Olivier Milhaud. There are many consequences, and they are much more significant than you might think. For prisoners, being jailed in the city centre means hearing the sounds of the city, easier access for visitors due to the central location, increased opportunities for activities because organisations can contribute more easily, and quicker, less complicated trips to the hospital or the court - often near city centres - which require fewer guards, thus leaving a larger number of guards in the prison. For the families of prisoners, let us not forget that a central location is key, especially for working-class families with limited means, further impoverished by the incarceration of their loved one. Not only do these people lose the resources or the income support that their relative received before incarceration, but they also have to pay for postal orders to allow their relative to buy from the prison commissary and rent a television, for example.
A prison in the city centre will certainly have better transport connections than one on the outskirts: not only will there be a bus stop nearby, but more importantly, buses will pass more frequently, enabling easy access for prison visits.
For prison staff, working in town leads to higher rent costs if they wish to live nearby. Some prefer to live outside of town, in a more bucolic environment perhaps reminiscent of their youth. However, living in town, especially in a large town or city, also means access to a wider job market, making it easier for their partner to find employment, and to a population centre with more opportunities for their children. Those who live outside of town, and especially those who live far outside of town, would be wise to request a transfer as soon as possible for the well-being of their families – although, high staff turnover does lead to destabilised teams. This negatively affects both the quality of detention work for the staff, who exhaust themselves repeating instructions, and the reintegration work of prisoners, who lack consistent points of contact. Far from town, there is a greater risk of creating a self-segregated community, cut off from the world and without exposure to urban diversity. Some social workers do not take kindly to this and regularly request transfers, preventing long-term monitoring.
Lastly, symbolically, a prison in the city centre also means giving visibility to imprisonment. It is a reminder in the heart of the city that some individuals live in imprisonment on our behalf and that the justice system employs this sentence (and increasingly so, given the ever-stricter penalties these past few decades). With institutions on the urban periphery, more or less hidden in industrial estates, they disappear from view and we come to forget about their existence. On 1 July 2021, France had over 67,000 prisoners, the equivalent of towns like Inverness, Farnborough, or even Grays! Having a prison in the city centre also means catching glimpses of faces, human faces, behind the high walls.

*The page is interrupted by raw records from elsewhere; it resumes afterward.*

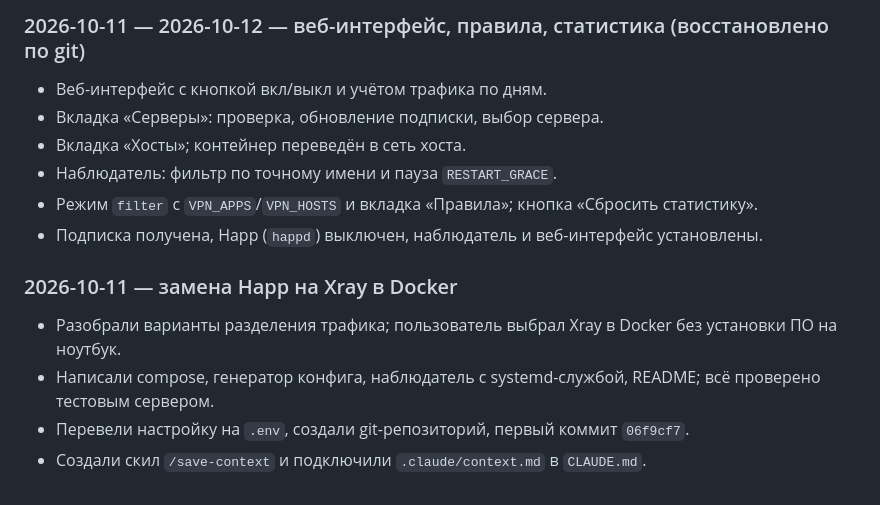
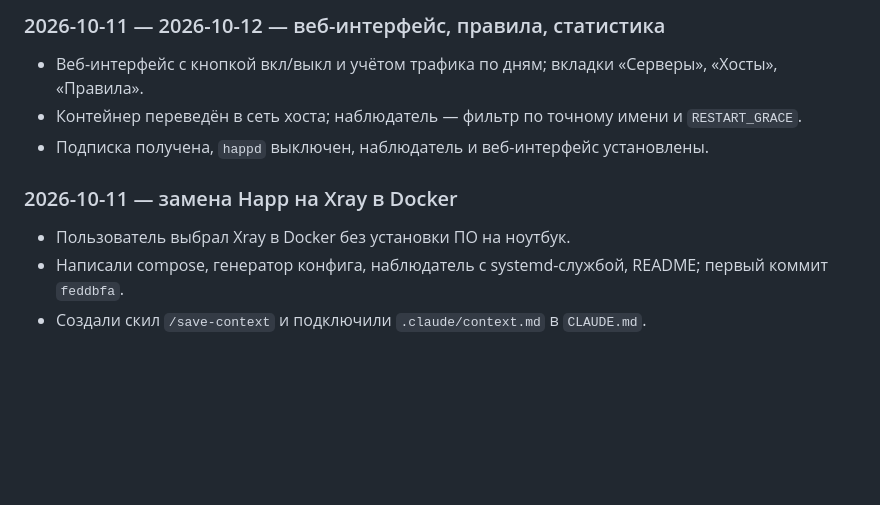
Before and after one commit to dlarin/lan_vpn_proxy, a Markdown page: .claude/context.md, the part around one of its changes. Drawn GitHub-style; blank space fills up the shorter version.

```diff
--- a/.claude/context.md
+++ b/.claude/context.md
@@ -69,14 +81,10 @@ _Обновлено: 2026-10-12. Файл ведёт скил `/save-context`._
 
-### 2026-10-11 — 2026-10-12 — веб-интерфейс, правила, статистика (восстановлено по git)
-- Веб-интерфейс с кнопкой вкл/выкл и учётом трафика по дням.
-- Вкладка «Серверы»: проверка, обновление подписки, выбор сервера.
-- Вкладка «Хосты»; контейнер переведён в сеть хоста.
-- Наблюдатель: фильтр по точному имени и пауза `RESTART_GRACE`.
-- Режим `filter` с `VPN_APPS`/`VPN_HOSTS` и вкладка «Правила»; кнопка «Сбросить статистику».
-- Подписка получена, Happ (`happd`) выключен, наблюдатель и веб-интерфейс установлены.
+### 2026-10-11 — 2026-10-12 — веб-интерфейс, правила, статистика
+- Веб-интерфейс с кнопкой вкл/выкл и учётом трафика по дням; вкладки «Серверы», «Хосты», «Правила».
+- Контейнер переведён в сеть хоста; наблюдатель — фильтр по точному имени и `RESTART_GRACE`.
+- Подписка получена, `happd` выключен, наблюдатель и веб-интерфейс установлены.
 
 ### 2026-10-11 — замена Happ на Xray в Docker
-- Разобрали варианты разделения трафика; пользователь выбрал Xray в Docker без установки ПО на ноутбук.
-- Написали compose, генератор конфига, наблюдатель с systemd-службой, README; всё проверено тестовым сервером.
-- Перевели настройку на `.env`, создали git-репозиторий, первый коммит `06f9cf7`.
+- Пользователь выбрал Xray в Docker без установки ПО на ноутбук.
+- Написали compose, генератор конфига, наблюдатель с systemd-службой, README; первый коммит `feddbfa`.
 - Создали скил `/save-context` и подключили `.claude/context.md` в `CLAUDE.md`.
```
Also changed, not shown: other parts of .claude/context.md (+53 -41 lines).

This shatters the illusion that surrounds prisons. Yes, these really are human beings, with eyes and arms and faces, that we see behind the walls and the bars. They are in no way monsters that must be removed from our shared sense of humanity.